    O'Connor hopes drinking baking soda can one day produce similar results for people with autoimmune disease. "You are not really turning anything off or on, you are just pushing it toward one side by giving an anti-inflammatory stimulus," he says, in this case, away from harmful inflammation. "It's potentially a really safe way to treat inflammatory disease."
    The research was funded by the National Institutes of Health.
    Read more at: Sciencedaily.com

    Jefferson Adams
    Celiac.com 06/18/2018 - Celiac disease has been mainly associated with Caucasian populations in Northern Europe, and their descendants in other countries, but new scientific evidence is beginning to challenge that view. Still, the exact global prevalence of celiac disease remains unknown.  To get better data on that issue, a team of researchers recently conducted a comprehensive review and meta-analysis to get a reasonably accurate estimate the global prevalence of celiac disease. 
    The research team included P Singh, A Arora, TA Strand, DA Leffler, C Catassi, PH Green, CP Kelly, V Ahuja, and GK Makharia. They are variously affiliated with the Division of Gastroenterology and Hepatology, Beth Israel Deaconess Medical Center, Boston, Massachusetts; Lady Hardinge Medical College, New Delhi, India; Innlandet Hospital Trust, Lillehammer, Norway; Centre for International Health, University of Bergen, Bergen, Norway; Division of Gastroenterology and Hepatology, Beth Israel Deaconess Medical Center, Boston, Massachusetts; Gastroenterology Research and Development, Takeda Pharmaceuticals Inc, Cambridge, MA; Department of Pediatrics, Università Politecnica delle Marche, Ancona, Italy; Department of Medicine, Columbia University Medical Center, New York, New York; USA Celiac Disease Center, Columbia University Medical Center, New York, New York; and the Department of Gastroenterology and Human Nutrition, All India Institute of Medical Sciences, New Delhi, India.
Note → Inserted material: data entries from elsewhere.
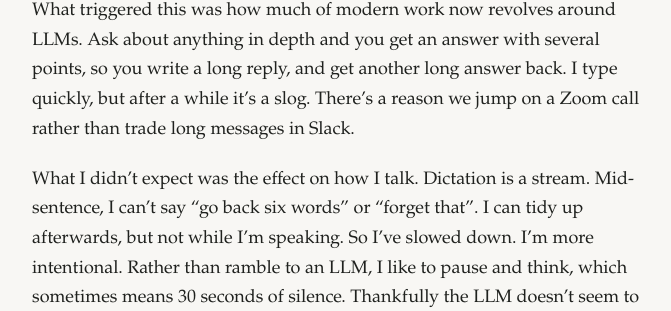
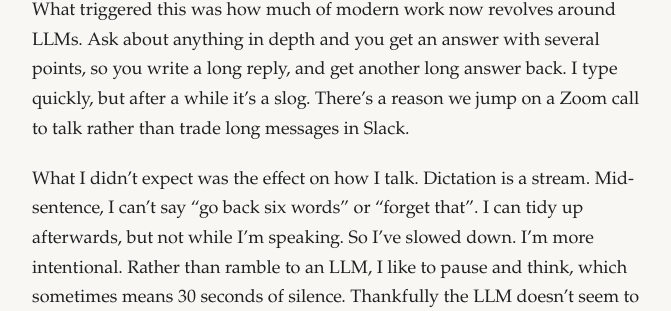
Before and after one commit to davegarvey/davegarvey.github.io, a Jekyll site: the page built from _posts/2026-09-24-talking-instead-of-typing.md, in a window 1280 px wide. Shown: the part 435-746 px from the top of the page, without its empty margins (304-975 px from the left). Built offline with Jekyll 4.4.1, drawn with Linux system fonts in a browser that asks for light colours.

Commit message:
Add "to talk" to the Zoom sentence
Co-Authored-By: Claude Opus 5.5 <noreply@anthropic.com>

```diff
--- a/_config.yml
+++ b/_config.yml
@@ -27,4 +27,5 @@ exclude:
   - Gemfile
   - Gemfile.lock
   - README.md
+  - ideas.md
   - vendor
--- a/_posts/2026-09-24-talking-instead-of-typing.md
+++ b/_posts/2026-09-24-talking-instead-of-typing.md
@@ -14,7 +14,7 @@ This post, by contrast, was talked into existence. I dictated to an LLM, it aske
 
 <!--more-->
 
-What triggered this was how much of modern work now revolves around LLMs. Ask about anything in depth and you get an answer with several points, so you write a long reply, and get another long answer back. I type quickly, but after a while it's a slog. There's a reason we jump on a Zoom call rather than trade long messages in Slack.
+What triggered this was how much of modern work now revolves around LLMs. Ask about anything in depth and you get an answer with several points, so you write a long reply, and get another long answer back. I type quickly, but after a while it's a slog. There's a reason we jump on a Zoom call to talk rather than trade long messages in Slack.
 
 What I didn't expect was the effect on how I talk. Dictation is a stream. Mid-sentence, I can't say "go back six words" or "forget that". I can tidy up afterwards, but not while I'm speaking. So I've slowed down. I'm more intentional. Rather than ramble to an LLM, I like to pause and think, which sometimes means 30 seconds of silence. Thankfully the LLM doesn't seem to find it awkward.
 
```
    For their review, the team searched Medline, PubMed, and EMBASE for the keywords ‘celiac disease,’ ‘celiac,’ ‘tissue transglutaminase antibody,’ ‘anti-endomysium antibody,’ ‘endomysial antibody,’ and ‘prevalence’ for studies published from January 1991 through March 2016. 
    The team cross-referenced each article with the words ‘Asia,’ ‘Europe,’ ‘Africa,’ ‘South America,’ ‘North America,’ and ‘Australia.’ They defined celiac diagnosis based on European Society of Pediatric Gastroenterology, Hepatology, and Nutrition guidelines. The team used 96 articles of 3,843 articles in their final analysis.
    Overall global prevalence of celiac disease was 1.4% in 275,818 individuals, based on positive blood tests for anti-tissue transglutaminase and/or anti-endomysial antibodies. The pooled global prevalence of biopsy-confirmed celiac disease was 0.7% in 138,792 individuals. That means that numerous people with celiac disease potentially remain undiagnosed.
    Rates of celiac disease were 0.4% in South America, 0.5% in Africa and North America, 0.6% in Asia, and 0.8% in Europe and Oceania; the prevalence was 0.6% in female vs 0.4% males. Celiac disease was significantly more common in children than adults.
    This systematic review and meta-analysis showed celiac disease to be reported worldwide. Blood test data shows celiac disease rate of 1.4%, while biopsy data shows 0.7%. The prevalence of celiac disease varies with sex, age, and location. 
    This review demonstrates a need for more comprehensive population-based studies of celiac disease in numerous countries.  The 1.4% rate indicates that there are 91.2 million people worldwide with celiac disease, and 3.9 million are in the U.S.A.
    Source:
    Clin Gastroenterol Hepatol. 2018 Jun;16(6):823-836.e2. doi: 10.1016/j.cgh.2017.06.037.